TASK STATEMENT: Check each line of the data below for the string "main", then state how many have it and nothing else.

***** DATA SUPPLIED

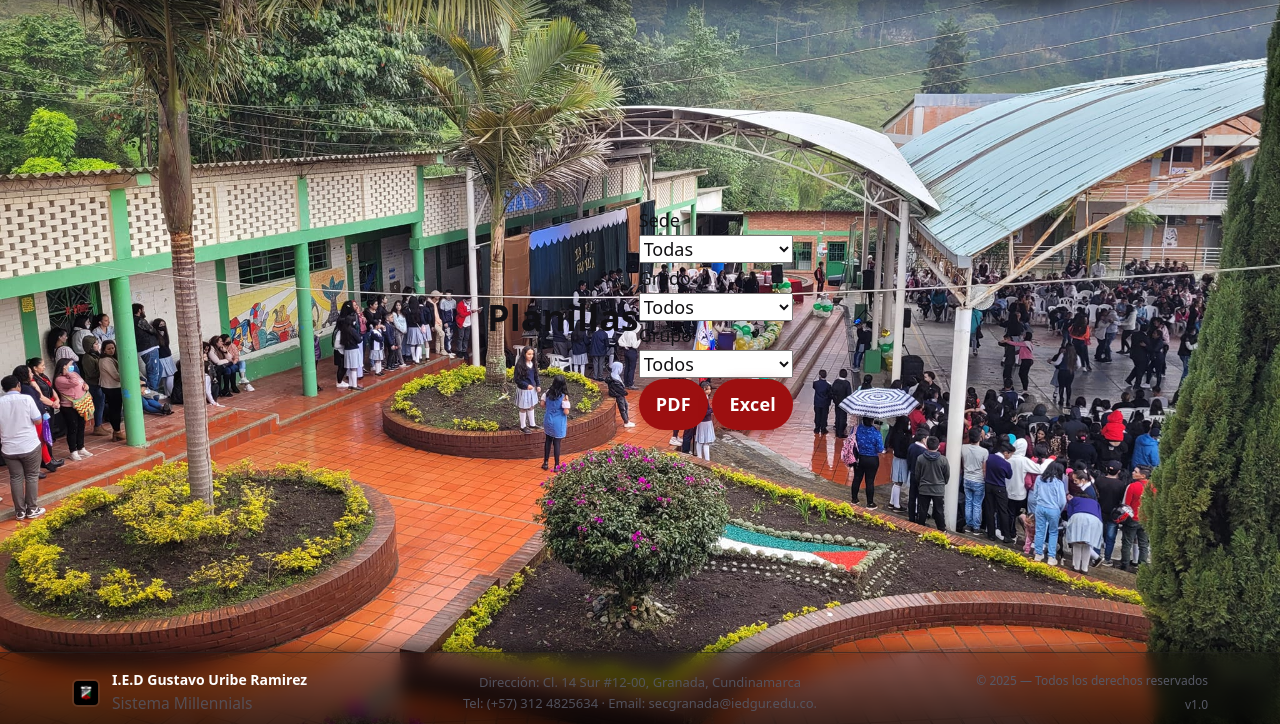
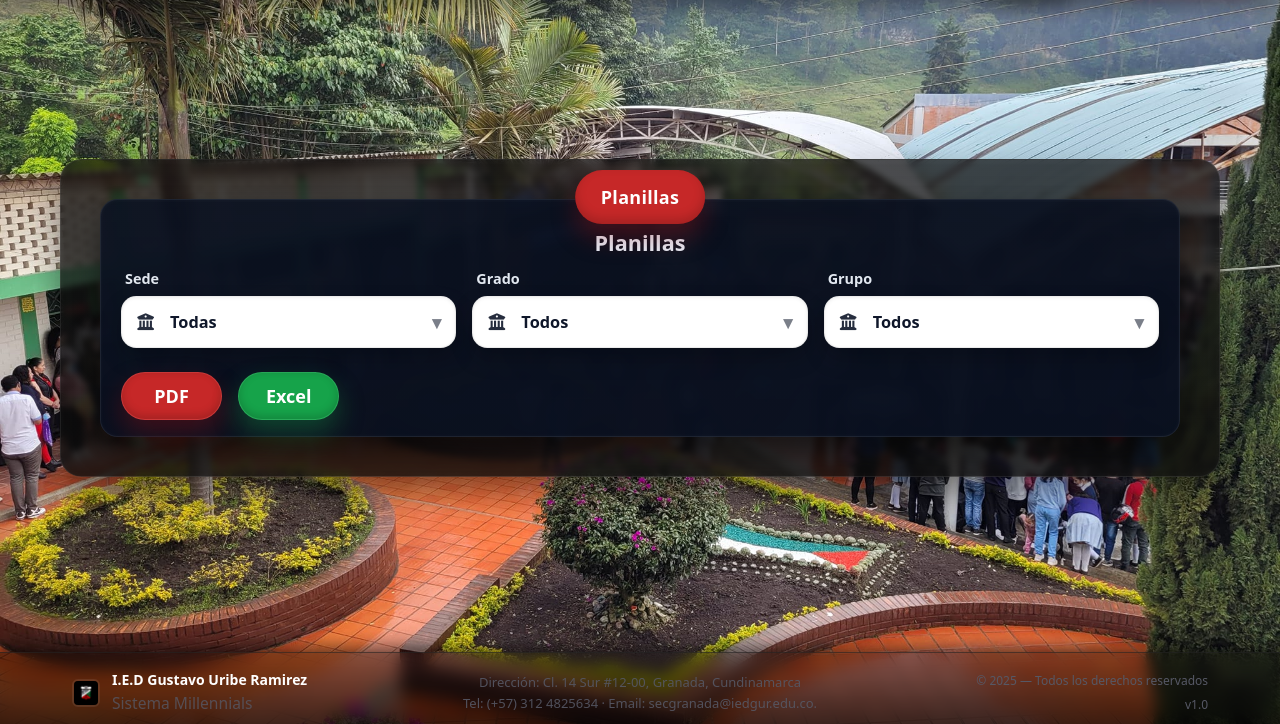
Before and after one commit to CarrKev1545/Milenials, a Django app: template core/templates/core/docente/planillas.html in a window 1280 px wide. Shown: the part 76-800 px from the top of the page. Run offline with Django 5.2, Linux system fonts and the light colour scheme; the template is opened without the code that fills it, so the values that code supplies are empty.

Commit message:
planilla docente

```diff
--- a/core/templates/core/docente/planillas.html
+++ b/core/templates/core/docente/planillas.html
@@ -1,53 +1,219 @@
 {% extends "core/base_dashboard_docente.html" %}
 {% block title %}Planillas - Docente{% endblock %}
 
+{% block extra_css %}
+<style>
+  :root{
+    /* escala base fluida */
+    font-size:16px;
+  }
+  @media (max-width:75em){ :root{ font-size:15px } }
+  @media (max-width:62em){ :root{ font-size:14.5px } }
+  @media (max-width:48em){ :root{ font-size:14px } }
+
+  /* ===== Paleta local (alineada al proyecto) ===== */
+  .pl{
+    --bg-dark:#0b1220;
+    --plate-from:#0c0c0c;
+    --plate-to:#121622;
+    --text:#e5ecf6;
+    --muted:#cbd5e1;
+    --ink:#0f172a;
+    --border:rgba(255,255,255,.08);
+    --accent:#c62828;                 /* rojo principal */
+    --accent-shadow:rgba(156,15,16,.35);
+    --ok:#16a34a;
+    --ok-shadow:rgba(22,163,74,.35);
+  }
+
+  /* ===== Backplate ancho con halo ===== */
+  .pl-wrap{
+    position:relative;
+    width:100%;
+    max-width:70rem;
+    margin:0 auto;
+    padding:1.25rem;
+  }
+  .pl-wrap::before{
+    content:"";
+    position:absolute; inset:-1.25rem;
+    border-radius:1.35rem;
+    background:linear-gradient(180deg, rgba(12,12,12,.72), rgba(12,12,12,.84));
+    border:1px solid var(--border);
+    box-shadow:0 1.1rem 2.2rem rgba(0,0,0,.45), inset 0 .05rem .5rem rgba(255,255,255,.035);
+    backdrop-filter: blur(3px);
+    z-index:0;
+  }
+
+  /* ===== Tarjeta principal ===== */
+  .pl-card{
+    position:relative; z-index:1;
+    color:var(--text);
+    background:linear-gradient(180deg, rgba(9,16,32,.86), rgba(9,16,32,.92));
+    border:1px solid var(--border);
+    border-radius:1.1rem;
+    padding:1.25rem 1.25rem 1rem;
+    box-shadow:0 .9rem 1.6rem rgba(0,0,0,.45), inset 0 .02rem .35rem rgba(255,255,255,.04);
+    backdrop-filter: blur(5px);
+  }
+
+  /* ===== Badge / título ===== */
+  .pl-badge{
+    position:absolute; left:50%; top:0; transform:translate(-50%,-55%);
+    background:var(--accent); color:#fff; font-weight:800;
+    padding:.8rem 1.6rem; border-radius:999rem; letter-spacing:.3px;
+    box-shadow:0 .9rem 1.5rem var(--accent-shadow), inset 0 -.28rem .68rem rgba(0,0,0,.18);
+    white-space:nowrap;
+  }
+  .pl-title{
+    margin-top:.6rem; text-align:center;
+    font-weight:800; font-size:1.35rem;
+  }
+
+  /* ===== Grid del formulario ===== */
+  .pl-form{ display:grid; gap:1rem; grid-template-columns:repeat(12,1fr); margin-top:.75rem; }
+  .pl-col{ grid-column:span 12; }
+  @media (min-width:48em){
+    .pl-col-md-3{ grid-column:span 4; }   /* 3 columnas en desktop (12/3=4) */
+  }
+
+  /* ===== Campos con icono y caret ===== */
+  .pl-field{
+    position:relative; display:flex; align-items:center;
+    height:3.25rem; border-radius:.95rem; background:#fff; color:var(--ink);
+    border:1px solid rgba(0,0,0,.08);
+    box-shadow:0 .65rem 1.3rem rgba(0,0,0,.22), inset 0 .06rem .22rem rgba(0,0,0,.06);
+    padding:0 .95rem 0 3rem;
+    transition: box-shadow .15s ease, border-color .15s ease, transform .08s ease;
+  }
+  .pl-field::before{
+    content:"\f19c"; /* fa-school como base */
+    font: normal 900 1.05rem/1 "Font Awesome 6 Free";
+    position:absolute; left:.95rem; top:50%; transform:translateY(-50%);
+    color:var(--ink); opacity:.9;
+  }
+  /* íconos distintos por campo */
+  #f_sede.pl-select + .pl-caret + .dummy{} /* marcador no usado, sólo para claridad */
+  #f_grado + .pl-caret::after{}            /* idem */
+
+  .pl-field select{
+    appearance:none; width:100%; border:0; outline:0; background:transparent;
+    color:var(--ink); font-weight:700; font-size:1.02rem; cursor:pointer;
+  }
+  .pl-field:focus-within{
+    box-shadow:0 0 0 .22rem rgba(198,40,40,.16), 0 .65rem 1.3rem rgba(0,0,0,.22);
+    border-color:rgba(198,40,40,.32);
+    transform:translateY(-1px);
+  }
+  .pl-caret{
+    position:absolute; right:.9rem; top:50%; transform:translateY(-50%); pointer-events:none;
+    color:var(--ink); opacity:.55; font-weight:700;
+  }
+  .pl-caret::after{ content:"▾"; }
+
+  /* etiquetas pequeñas (mantiene accesibilidad) */
+  .pl-label{
+    display:block; font-weight:800; color:#e2e8f0; margin:0 0 .35rem .25rem; font-size:.9rem;
+  }
+
+  /* ===== Acciones ===== */
+  .pl-actions{ display:grid; grid-template-columns:repeat(12,1fr); gap:1rem; margin-top:.5rem; }
+  .pl-actions .pl-col{ grid-column:span 12; }
+  @media (min-width:48em){
+    .pl-actions .pl-col{ grid-column:span 4; display:flex; align-items:end; gap:.75rem; }
+  }
+
+  .btn-pill{
+    height:3rem; border-radius:999rem; border:1px solid var(--border);
+    color:#fff; font-weight:800; cursor:pointer;
+    transition: transform .12s ease, filter .15s ease;
+  }
+  .btn-pill:hover{ transform:translateY(-1px); filter:saturate(1.05); }
+
+  .btn-danger{
+    background:var(--accent);
+    box-shadow:0 .8rem 1.6rem var(--accent-shadow), inset 0 -.18rem .55rem rgba(0,0,0,.18);
+  }
+  .btn-success{
+    background:var(--ok);
+    box-shadow:0 .8rem 1.6rem var(--ok-shadow), inset 0 -.18rem .55rem rgba(0,0,0,.18);
+  }
+
+  /* para que los selects no se achiquen */
+  .pl-actions .btn-pill{ width:100%; }
+</style>
+{% endblock %}
+
 {% block content %}
-<main class="main">
-  <h1 class="mb-3">Planillas</h1>
+<main class="main pl" role="main" aria-label="Planillas del docente">
+  <section class="pl-wrap">
+    <div class="pl-card">
+      <div class="pl-badge">Planillas</div>
+      <h1 class="pl-title">Planillas</h1>
 
-  {# 👉 El form ahora apunta al INDEX, NO al landing #}
-  <form method="get" action="{% url 'docente_planillas_index' %}" class="row g-2" autocomplete="off" novalidate>
-    <div class="col-md-3">
-      <label class="form-label" for="f_sede">Sede</label>
-      <select id="f_sede" name="sede" class="form-select" onchange="this.form.submit()">
+      {# 👉 El form sigue apuntando al INDEX; sin cambios de lógica #}
+      <form method="get"
+            action="{% url 'docente_planillas_index' %}"
+            class="pl-form"
+            autocomplete="off"
+            novalidate>
+
+        <!-- Sede -->
+        <div class="pl-col pl-col-md-3">
+          <label class="pl-label" for="f_sede">Sede</label>
+          <div class="pl-field">
+            <select id="f_sede" name="sede" class="form-select pl-select" onchange="this.form.submit()">
               <option value="">Todas</option>
               {% for id, nombre in sedes %}
                 <option value="{{ id }}" {% if sel_sede == id|stringformat:'s' %}selected{% endif %}>{{ nombre }}</option>
               {% endfor %}
             </select>
+            <span class="pl-caret"></span>
+          </div>
         </div>
 
-    <div class="col-md-3">
-      <label class="form-label" for="f_grado">Grado</label>
+        <!-- Grado -->
+        <div class="pl-col pl-col-md-3">
+          <label class="pl-label" for="f_grado">Grado</label>
+          <div class="pl-field">
             <select id="f_grado" name="grado" class="form-select" onchange="this.form.submit()">
               <option value="">Todos</option>
               {% for id, nombre in grados %}
                 <option value="{{ id }}" {% if sel_grado == id|stringformat:'s' %}selected{% endif %}>{{ nombre }}</option>
               {% endfor %}
             </select>
+            <span class="pl-caret"></span>
+          </div>
         </div>
 
-    <div class="col-md-3">
-      <label class="form-label" for="f_grupo">Grupo</label>
+        <!-- Grupo -->
+        <div class="pl-col pl-col-md-3">
+          <label class="pl-label" for="f_grupo">Grupo</label>
+          <div class="pl-field">
             <select id="f_grupo" name="grupo" class="form-select">
               <option value="">Todos</option>
               {% for id, label in grupos %}
                 <option value="{{ id }}" {% if sel_grupo == id|stringformat:'s' %}selected{% endif %}>{{ label }}</option>
               {% endfor %}
             </select>
+            <span class="pl-caret"></span>
+          </div>
         </div>
 
-    <div class="col-md-3 d-flex align-items-end gap-2">
-      {# 👉 Los botones sí van al landing y abren en otra pestaña #}
-      <button class="btn btn-outline-danger"
+        <!-- Botones (misma lógica: landing y nueva pestaña) -->
+        <div class="pl-actions pl-col pl-col-md-3">
+          <div class="pl-col">
+            <button class="btn-pill btn-danger w-100"
                     type="submit"
                     name="formato" value="pdf"
                     formaction="{% url 'docente_planillas_export_landing' %}"
                     formtarget="_blank">
               PDF
             </button>
+          </div>
 
-      <button class="btn btn-outline-success"
+          <div class="pl-col">
+            <button class="btn-pill btn-success w-100"
                     type="submit"
                     name="formato" value="excel"
                     formaction="{% url 'docente_planillas_export_landing' %}"
@@ -55,7 +221,10 @@
               Excel
             </button>
           </div>
+        </div>
       </form>
+    </div>
+  </section>
 </main>
 {% endblock %}
 
--- a/core/templates/core/docente/registro_notas_filtro.html
+++ b/core/templates/core/docente/registro_notas_filtro.html
@@ -96,7 +96,7 @@
         <div class="rg-inner">
           <div class="rg-badge" aria-hidden="true">
             <i class="fa-solid fa-people-group"></i>
-            <div class="rg-chip">POR GRUPO</div>
+            <div class="rg-chip">Notas</div>
           </div>
 
           <!-- Orden lógico: Sede → Grado → Grupo → Área → Asignatura → Periodo -->
--- a/core/templates/core/docente/reportes_academicos_filtro.html
+++ b/core/templates/core/docente/reportes_academicos_filtro.html
@@ -87,7 +87,7 @@
         <div class="rg-inner">
           <div class="rg-badge" aria-hidden="true">
             <i class="fa-solid fa-file-lines"></i>
-            <div class="rg-chip">POR GRUPO</div>
+            <div class="rg-chip">Reportes</div>
           </div>
 
           <form id="form-reporte" class="rg-grid" autocomplete="off" novalidate>
```
Lines whose indentation alone changed are shown as unchanged.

**********

WRITTEN SOLUTION: 3